I sat in its cradle and began to rock myself towards the painting, until I had a civilised swing going. I dutifully attempted to absorb myself in the surface of the painting, attempting to measure the experience through the novelty of having my body in motion, my point of perspective in constant vacillation.  I must admit that I was not very successful.  It was difficult to concentrate on  the picture plane as my body swung through space, the knuckles of my fingers threatened with  scraping by the supports from which I was suspended as the weight of my middle aged body strained to collapse the whole machine in its compulsion to return to earth.  Even beyond the sense of embodied alarm, the contraption disrupts the stasis with which the viewer customarily absorbs themselves in the surface of the painting.  The whole work is designed to deny to the viewer those conventional conditions in which abstraction occurs, in which we forget both our body and the world, and loose ourselves to the picture plane, becoming the viewer.  If Cremonese refuses the art object its abstraction from the world around it, insisting as he does that it has no existence unto itself, he also refuses his audience that same abstraction from the world in which we traditionally loose our bodies in the contemplation of idealised or idealising objects.

In fact if there is a single consistent object that unifies this exhibition, I would say it was the human body.  Across the breadth of the exhibition, my body was the one thing I was made constantly aware of, as the works required that I scramble up a treacherous hillside, teeter on an uncertain tree stump or lay down in the undercarriage of a tree.  There is a sense that Leo is continuing, counter intuitively, the thread of minimalism, which also emphasised the embodied experience of the artwork.  Minimalism emphasised the relationship of the art object to the viewer by acknowledging the embodied viewer as contributing to the experience of the work.  They did this though by reducing the relations internal to the object to compose a gestalt or in Judd’s term “Specific Objects” and often using large scale to produce a sense of ‘whole’ objects.  Cremonese inverts this relationship by creating works that physically impose a self awareness on the body of the viewer and at the same time reduce the specific object status of the artwork that opens it to the entire relational field of the world around it.
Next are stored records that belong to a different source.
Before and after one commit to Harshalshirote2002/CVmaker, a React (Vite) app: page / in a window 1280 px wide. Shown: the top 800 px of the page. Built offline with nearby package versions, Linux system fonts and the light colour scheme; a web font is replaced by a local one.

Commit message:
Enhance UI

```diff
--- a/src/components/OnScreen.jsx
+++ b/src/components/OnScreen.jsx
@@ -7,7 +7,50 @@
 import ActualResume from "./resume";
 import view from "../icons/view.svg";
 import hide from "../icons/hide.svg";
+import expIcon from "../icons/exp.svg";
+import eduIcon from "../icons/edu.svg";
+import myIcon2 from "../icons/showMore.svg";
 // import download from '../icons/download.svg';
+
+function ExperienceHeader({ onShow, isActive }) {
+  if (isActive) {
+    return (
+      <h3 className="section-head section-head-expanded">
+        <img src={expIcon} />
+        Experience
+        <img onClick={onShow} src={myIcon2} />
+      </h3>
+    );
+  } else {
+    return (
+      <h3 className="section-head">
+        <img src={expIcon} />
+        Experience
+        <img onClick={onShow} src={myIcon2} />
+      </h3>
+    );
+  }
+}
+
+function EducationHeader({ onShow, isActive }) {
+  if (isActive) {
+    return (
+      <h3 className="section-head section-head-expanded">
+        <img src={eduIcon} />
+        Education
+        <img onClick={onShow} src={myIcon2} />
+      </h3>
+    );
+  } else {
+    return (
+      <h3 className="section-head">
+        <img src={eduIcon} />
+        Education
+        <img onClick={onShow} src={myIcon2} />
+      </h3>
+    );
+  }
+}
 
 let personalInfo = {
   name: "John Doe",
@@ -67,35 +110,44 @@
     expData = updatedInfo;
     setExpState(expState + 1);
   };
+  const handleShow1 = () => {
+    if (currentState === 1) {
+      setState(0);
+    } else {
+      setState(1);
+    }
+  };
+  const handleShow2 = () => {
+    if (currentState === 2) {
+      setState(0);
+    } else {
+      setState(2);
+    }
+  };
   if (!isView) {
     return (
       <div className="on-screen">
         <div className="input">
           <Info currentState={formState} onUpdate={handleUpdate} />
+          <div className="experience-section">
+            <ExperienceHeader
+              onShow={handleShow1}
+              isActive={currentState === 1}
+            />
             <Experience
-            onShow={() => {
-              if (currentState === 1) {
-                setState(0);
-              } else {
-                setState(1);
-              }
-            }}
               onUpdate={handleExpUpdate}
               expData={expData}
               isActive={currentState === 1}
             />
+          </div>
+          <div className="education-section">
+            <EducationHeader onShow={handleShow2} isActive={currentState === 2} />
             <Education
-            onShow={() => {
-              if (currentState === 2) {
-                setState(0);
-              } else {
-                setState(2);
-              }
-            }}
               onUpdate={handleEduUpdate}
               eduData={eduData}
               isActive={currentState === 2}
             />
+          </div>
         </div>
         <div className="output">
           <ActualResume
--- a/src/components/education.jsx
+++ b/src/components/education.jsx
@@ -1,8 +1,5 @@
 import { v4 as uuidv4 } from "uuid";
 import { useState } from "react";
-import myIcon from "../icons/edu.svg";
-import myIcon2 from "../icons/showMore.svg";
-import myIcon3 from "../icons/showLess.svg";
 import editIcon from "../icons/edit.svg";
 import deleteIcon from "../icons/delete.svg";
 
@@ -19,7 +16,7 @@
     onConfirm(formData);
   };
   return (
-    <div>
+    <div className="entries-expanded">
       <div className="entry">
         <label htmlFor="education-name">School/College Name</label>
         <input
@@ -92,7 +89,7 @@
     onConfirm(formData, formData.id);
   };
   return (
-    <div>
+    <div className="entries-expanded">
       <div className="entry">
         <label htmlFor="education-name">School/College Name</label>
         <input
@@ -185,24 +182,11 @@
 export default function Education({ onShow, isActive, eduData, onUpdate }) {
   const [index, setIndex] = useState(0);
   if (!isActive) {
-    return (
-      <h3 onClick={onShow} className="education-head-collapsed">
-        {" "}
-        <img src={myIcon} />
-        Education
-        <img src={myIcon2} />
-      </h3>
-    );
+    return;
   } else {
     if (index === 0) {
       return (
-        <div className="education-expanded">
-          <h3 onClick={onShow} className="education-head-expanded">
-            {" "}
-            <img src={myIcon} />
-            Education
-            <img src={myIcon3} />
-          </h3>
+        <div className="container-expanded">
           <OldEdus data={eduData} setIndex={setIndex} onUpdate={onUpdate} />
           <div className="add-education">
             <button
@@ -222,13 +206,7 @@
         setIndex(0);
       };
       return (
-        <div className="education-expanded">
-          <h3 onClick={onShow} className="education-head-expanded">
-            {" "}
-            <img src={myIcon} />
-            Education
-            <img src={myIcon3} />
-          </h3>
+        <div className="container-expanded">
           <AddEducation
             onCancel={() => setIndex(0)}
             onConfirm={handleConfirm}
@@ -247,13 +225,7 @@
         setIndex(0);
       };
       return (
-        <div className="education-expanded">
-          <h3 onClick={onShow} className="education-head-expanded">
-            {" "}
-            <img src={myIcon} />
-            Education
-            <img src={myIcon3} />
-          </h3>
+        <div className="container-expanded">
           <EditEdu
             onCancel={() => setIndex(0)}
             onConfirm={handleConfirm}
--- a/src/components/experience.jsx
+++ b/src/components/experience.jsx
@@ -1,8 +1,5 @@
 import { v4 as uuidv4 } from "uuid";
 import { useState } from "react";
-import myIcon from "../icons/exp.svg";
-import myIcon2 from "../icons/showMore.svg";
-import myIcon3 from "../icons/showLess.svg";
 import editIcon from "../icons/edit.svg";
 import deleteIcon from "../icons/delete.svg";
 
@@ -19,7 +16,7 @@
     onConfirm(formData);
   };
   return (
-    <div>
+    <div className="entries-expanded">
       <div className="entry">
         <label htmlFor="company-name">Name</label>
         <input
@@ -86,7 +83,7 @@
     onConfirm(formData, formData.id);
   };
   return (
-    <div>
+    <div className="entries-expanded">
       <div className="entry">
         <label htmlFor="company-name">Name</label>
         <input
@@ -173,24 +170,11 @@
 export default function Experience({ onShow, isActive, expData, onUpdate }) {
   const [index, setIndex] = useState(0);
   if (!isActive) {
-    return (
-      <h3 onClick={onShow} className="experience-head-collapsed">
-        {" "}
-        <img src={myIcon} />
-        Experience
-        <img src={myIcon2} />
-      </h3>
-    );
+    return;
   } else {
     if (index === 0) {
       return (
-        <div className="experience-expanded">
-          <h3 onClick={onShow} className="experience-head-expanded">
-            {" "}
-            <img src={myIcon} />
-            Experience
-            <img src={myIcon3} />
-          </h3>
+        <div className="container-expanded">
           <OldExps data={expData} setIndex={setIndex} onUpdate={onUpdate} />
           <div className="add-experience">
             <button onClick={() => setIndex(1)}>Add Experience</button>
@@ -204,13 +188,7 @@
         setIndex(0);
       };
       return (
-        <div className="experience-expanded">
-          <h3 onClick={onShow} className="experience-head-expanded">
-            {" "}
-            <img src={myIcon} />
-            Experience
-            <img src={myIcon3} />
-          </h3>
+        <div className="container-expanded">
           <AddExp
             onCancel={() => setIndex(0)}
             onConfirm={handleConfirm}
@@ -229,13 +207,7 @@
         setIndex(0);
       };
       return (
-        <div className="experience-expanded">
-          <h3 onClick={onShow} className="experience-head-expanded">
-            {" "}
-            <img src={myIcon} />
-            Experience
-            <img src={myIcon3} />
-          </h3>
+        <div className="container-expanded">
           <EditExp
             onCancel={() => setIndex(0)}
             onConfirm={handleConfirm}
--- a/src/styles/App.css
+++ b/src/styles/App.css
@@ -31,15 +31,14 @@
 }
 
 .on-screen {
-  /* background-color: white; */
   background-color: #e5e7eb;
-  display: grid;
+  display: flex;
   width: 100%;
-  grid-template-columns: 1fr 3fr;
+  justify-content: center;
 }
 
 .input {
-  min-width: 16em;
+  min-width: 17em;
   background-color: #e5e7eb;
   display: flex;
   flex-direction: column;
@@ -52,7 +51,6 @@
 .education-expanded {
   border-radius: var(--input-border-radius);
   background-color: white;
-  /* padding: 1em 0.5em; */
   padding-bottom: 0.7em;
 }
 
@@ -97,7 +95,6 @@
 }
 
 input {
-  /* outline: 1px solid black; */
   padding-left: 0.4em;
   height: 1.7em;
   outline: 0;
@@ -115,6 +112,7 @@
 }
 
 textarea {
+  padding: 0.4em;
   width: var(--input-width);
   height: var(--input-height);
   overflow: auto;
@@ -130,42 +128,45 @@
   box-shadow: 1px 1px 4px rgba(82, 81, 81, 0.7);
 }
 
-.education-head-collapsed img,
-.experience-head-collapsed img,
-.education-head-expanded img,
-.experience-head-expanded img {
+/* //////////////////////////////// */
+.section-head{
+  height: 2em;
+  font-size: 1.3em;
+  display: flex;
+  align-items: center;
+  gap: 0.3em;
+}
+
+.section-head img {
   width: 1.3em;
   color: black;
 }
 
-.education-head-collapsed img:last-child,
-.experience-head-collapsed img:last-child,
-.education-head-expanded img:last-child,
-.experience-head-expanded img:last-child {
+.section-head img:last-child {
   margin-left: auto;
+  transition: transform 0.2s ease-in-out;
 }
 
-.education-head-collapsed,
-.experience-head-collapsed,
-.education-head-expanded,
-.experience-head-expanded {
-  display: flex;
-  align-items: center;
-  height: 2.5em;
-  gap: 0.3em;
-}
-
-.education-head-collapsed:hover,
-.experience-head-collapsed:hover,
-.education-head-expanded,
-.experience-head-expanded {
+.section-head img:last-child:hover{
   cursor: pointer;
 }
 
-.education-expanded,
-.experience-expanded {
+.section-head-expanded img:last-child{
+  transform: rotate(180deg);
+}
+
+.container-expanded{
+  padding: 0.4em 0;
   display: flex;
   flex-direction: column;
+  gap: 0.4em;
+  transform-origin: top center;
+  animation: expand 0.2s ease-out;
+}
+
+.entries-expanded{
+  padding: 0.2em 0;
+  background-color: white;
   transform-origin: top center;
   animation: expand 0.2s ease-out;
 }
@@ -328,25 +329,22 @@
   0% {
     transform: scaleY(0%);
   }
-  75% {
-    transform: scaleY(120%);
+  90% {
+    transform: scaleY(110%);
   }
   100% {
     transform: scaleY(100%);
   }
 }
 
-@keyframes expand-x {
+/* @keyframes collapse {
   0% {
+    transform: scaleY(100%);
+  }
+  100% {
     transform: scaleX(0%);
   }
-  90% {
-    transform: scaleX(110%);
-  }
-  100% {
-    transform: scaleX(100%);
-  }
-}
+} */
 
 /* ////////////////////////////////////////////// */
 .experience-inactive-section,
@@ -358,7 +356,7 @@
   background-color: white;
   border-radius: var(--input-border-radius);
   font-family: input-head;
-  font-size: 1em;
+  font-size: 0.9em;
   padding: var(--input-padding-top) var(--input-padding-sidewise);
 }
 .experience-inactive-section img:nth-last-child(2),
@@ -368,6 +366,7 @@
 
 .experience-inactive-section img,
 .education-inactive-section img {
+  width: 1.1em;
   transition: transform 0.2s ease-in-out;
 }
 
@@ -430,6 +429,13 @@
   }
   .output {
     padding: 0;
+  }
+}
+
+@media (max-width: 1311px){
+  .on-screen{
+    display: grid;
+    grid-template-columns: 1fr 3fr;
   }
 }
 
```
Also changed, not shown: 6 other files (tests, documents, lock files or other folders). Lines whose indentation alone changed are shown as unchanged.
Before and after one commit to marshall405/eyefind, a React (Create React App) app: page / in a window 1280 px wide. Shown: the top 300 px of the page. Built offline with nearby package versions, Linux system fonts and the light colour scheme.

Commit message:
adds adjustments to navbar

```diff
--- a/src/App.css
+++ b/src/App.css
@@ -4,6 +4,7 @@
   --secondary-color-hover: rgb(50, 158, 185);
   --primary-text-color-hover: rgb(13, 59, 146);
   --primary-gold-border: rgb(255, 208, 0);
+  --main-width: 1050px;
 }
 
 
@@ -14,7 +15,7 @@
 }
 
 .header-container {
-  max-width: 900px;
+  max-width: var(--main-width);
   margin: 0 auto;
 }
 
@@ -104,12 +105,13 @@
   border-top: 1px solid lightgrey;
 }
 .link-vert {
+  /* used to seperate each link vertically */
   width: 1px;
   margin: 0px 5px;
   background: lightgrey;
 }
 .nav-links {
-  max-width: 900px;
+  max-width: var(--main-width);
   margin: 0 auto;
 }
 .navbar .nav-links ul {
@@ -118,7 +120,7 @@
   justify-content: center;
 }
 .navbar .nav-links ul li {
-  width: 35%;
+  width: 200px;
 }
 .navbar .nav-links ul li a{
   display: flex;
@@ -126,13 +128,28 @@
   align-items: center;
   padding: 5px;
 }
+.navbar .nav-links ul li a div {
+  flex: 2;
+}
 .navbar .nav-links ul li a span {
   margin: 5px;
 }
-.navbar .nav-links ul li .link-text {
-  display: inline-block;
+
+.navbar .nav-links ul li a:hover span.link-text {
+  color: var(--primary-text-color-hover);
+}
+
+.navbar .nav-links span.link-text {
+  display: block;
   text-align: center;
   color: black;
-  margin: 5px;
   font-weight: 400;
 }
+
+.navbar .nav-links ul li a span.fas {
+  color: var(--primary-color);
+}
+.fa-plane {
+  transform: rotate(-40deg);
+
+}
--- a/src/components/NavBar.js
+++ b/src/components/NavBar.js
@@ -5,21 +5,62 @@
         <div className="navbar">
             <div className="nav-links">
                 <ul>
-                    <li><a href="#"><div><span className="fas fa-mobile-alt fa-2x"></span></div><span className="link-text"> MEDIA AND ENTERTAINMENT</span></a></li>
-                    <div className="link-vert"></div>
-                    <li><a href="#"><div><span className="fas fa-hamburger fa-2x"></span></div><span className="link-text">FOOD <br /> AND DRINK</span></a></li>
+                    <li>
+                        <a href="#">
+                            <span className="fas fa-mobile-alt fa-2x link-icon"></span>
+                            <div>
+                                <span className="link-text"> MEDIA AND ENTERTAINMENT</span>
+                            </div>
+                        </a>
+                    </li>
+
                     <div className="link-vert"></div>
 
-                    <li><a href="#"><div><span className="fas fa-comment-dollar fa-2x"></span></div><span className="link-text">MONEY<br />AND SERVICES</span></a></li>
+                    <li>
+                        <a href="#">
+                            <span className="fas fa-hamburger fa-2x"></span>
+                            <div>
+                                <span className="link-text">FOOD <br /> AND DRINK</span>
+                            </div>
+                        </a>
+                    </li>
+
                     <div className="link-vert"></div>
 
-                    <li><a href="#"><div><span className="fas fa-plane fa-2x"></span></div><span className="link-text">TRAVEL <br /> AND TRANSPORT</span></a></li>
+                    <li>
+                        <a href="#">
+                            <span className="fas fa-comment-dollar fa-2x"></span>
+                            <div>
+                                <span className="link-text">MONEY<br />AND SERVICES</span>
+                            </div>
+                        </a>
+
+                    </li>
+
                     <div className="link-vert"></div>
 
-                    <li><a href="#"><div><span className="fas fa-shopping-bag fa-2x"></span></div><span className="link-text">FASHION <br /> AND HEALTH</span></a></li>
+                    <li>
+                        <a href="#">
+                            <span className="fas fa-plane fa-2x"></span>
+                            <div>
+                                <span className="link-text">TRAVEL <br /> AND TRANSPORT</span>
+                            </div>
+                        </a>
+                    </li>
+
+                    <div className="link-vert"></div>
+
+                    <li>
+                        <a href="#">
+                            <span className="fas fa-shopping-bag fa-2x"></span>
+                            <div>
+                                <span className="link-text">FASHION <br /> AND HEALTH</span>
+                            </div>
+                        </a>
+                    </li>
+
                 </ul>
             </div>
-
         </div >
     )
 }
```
In the end, the blurring of the lines between the world, the artwork and the viewer draw one to a singular conclusion, if you can even call it that.  As with the carpets, your attention is drawn constantly away from those things you know to be art works towards objects who’s status is more ambivalent, a pile of stones, an ‘arrangement’ of twigs, even the seemingly ordered way that fallen branches are distributed through the undercarriage of the trees.  The eye wanders to the horizons, until you see mountains and the trees and the stones, you notice the composition of the objects littering the site of Birds Hut and it is at this point that you might understand the artist’s intention.  His objects, instead of drawing you into themselves as inherent sites of meaning, constantly refer you outward, indicating the world around them.  Perhaps you might see this world as I did, with the idea that you are the artist, absorbed in the act of perceiving the world, of observing the molten relation of parts, the intangibility of light and colour, your attention constantly drawn between the swarm of detail and the stabilising vision of the whole.  Is this not what art is meant to do: to produce an awareness of the world that exceeds our awareness of those things which refer to that world?

”Orange” 2018, mixed media installation